The benefit of a Retainer is having a dedicated agency team focused on solving the client's most pressing needs. The agency also builds institutional knowledge over time, as the team remains consistent throughout. From an agency perspective, Retainer offers predictable revenues that allow for a dedicated, customer-focused staff. With a Project or Time and Materials model, the ad hoc team working on a project is likely to dissipate when work is finished and accumulated knowledge is lost. Occasionally, a customer will start with a relationship based on materials or projects of time and materials and move to a Retainer once trust and experience have been established. The fourth type of compensation model is commission.
This type of payment structure usually involves salespeople who are paid based on their performance in terms of sales volume or revenue generated. Commission payments are often used in industries such as real estate or insurance where salespeople are paid based on their ability to close deals. When asking about compensation, most people want to know about direct compensation, in particular base salary and variable wage. The four main types of direct compensation are hourly wage, salary, commission and bonuses. In service-oriented industries, especially retail and accommodation, tips are also sometimes included as one of the main types of compensation. Amid financial pressures, agencies are also exploring alternatives that impact cash flow, including new compensation models.

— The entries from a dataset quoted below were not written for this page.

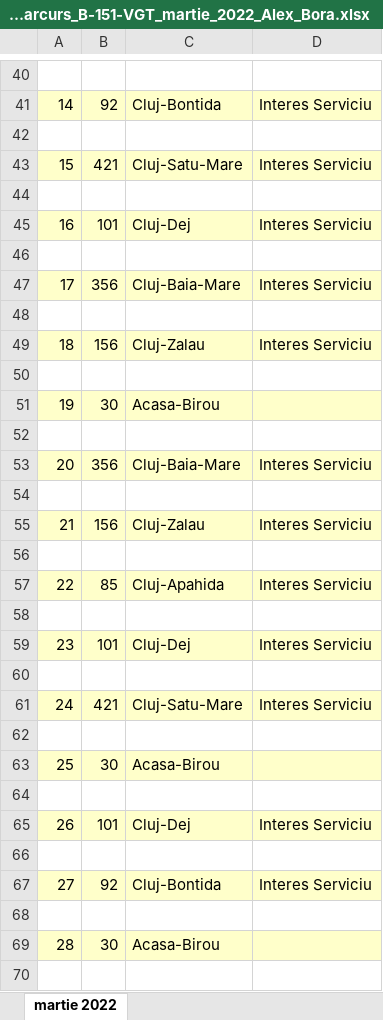
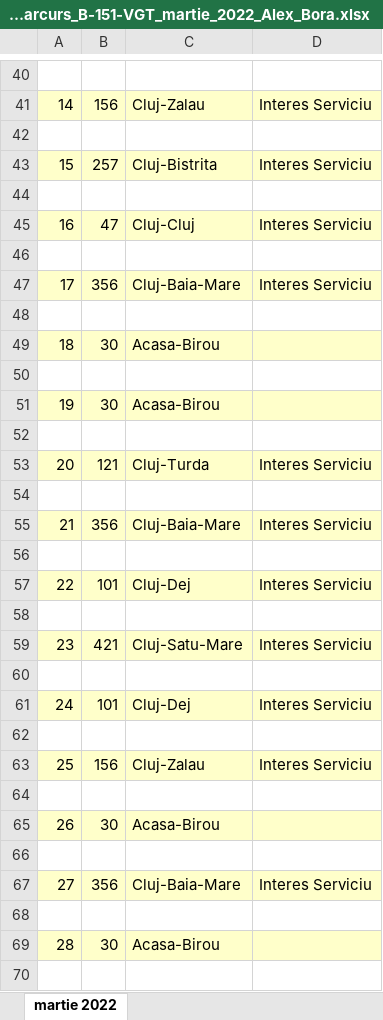
Before and after one commit to alexbora/parcurs, an Excel workbook: foaie_parcurs_B-151-VGT_martie_2022_Alex_Bora.xlsx, sheet martie 2022, drawn as a sheet; only a part is shown, gaps mark what is left out; values as stored, in another font and other column widths than the file's, no borders; charts and pictures not drawn; removed rows and columns are numbered as before the commit, all else as after; the diff covers the shown part only; the diff names each change by its address in the sheet, - before the commit and + after, or states it on an @@ line.

```diff
--- a/foaie_parcurs_B-151-VGT_martie_2022_Alex_Bora.xlsx (sheet martie 2022)
+++ b/foaie_parcurs_B-151-VGT_martie_2022_Alex_Bora.xlsx (sheet martie 2022)
-B41: 92
+B41: 156
-C41: Cluj-Bontida
+C41: Cluj-Zalau
-B43: 421
+B43: 257
-C43: Cluj-Satu-Mare
+C43: Cluj-Bistrita
-B45: 101
+B45: 47
-C45: Cluj-Dej
+C45: Cluj-Cluj
-row 49: 18 | 156 | Cluj-Zalau | Interes Serviciu
+row 49: 18 | 30 | Acasa-Birou
-B53: 356
+B53: 121
-C53: Cluj-Baia-Mare
+C53: Cluj-Turda
-B55: 156
+B55: 356
-C55: Cluj-Zalau
+C55: Cluj-Baia-Mare
-B57: 85
+B57: 101
-C57: Cluj-Apahida
+C57: Cluj-Dej
-B59: 101
+B59: 421
-C59: Cluj-Dej
+C59: Cluj-Satu-Mare
-B61: 421
+B61: 101
-C61: Cluj-Satu-Mare
+C61: Cluj-Dej
-row 63: 25 | 30 | Acasa-Birou
+row 63: 25 | 156 | Cluj-Zalau | Interes Serviciu
-row 65: 26 | 101 | Cluj-Dej | Interes Serviciu
+row 65: 26 | 30 | Acasa-Birou
-B67: 92
+B67: 356
-C67: Cluj-Bontida
+C67: Cluj-Baia-Mare
```
Also changed, not shown: 3 added rows, 3 removed rows and 26 edited cells elsewhere in this sheet, 3 other files.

It is important to know what works best for your agency so you can negotiate a more favorable compensation model. The most common thing is to negotiate a rate with your agency that is billed by the hour once you exceed your withholding allowance.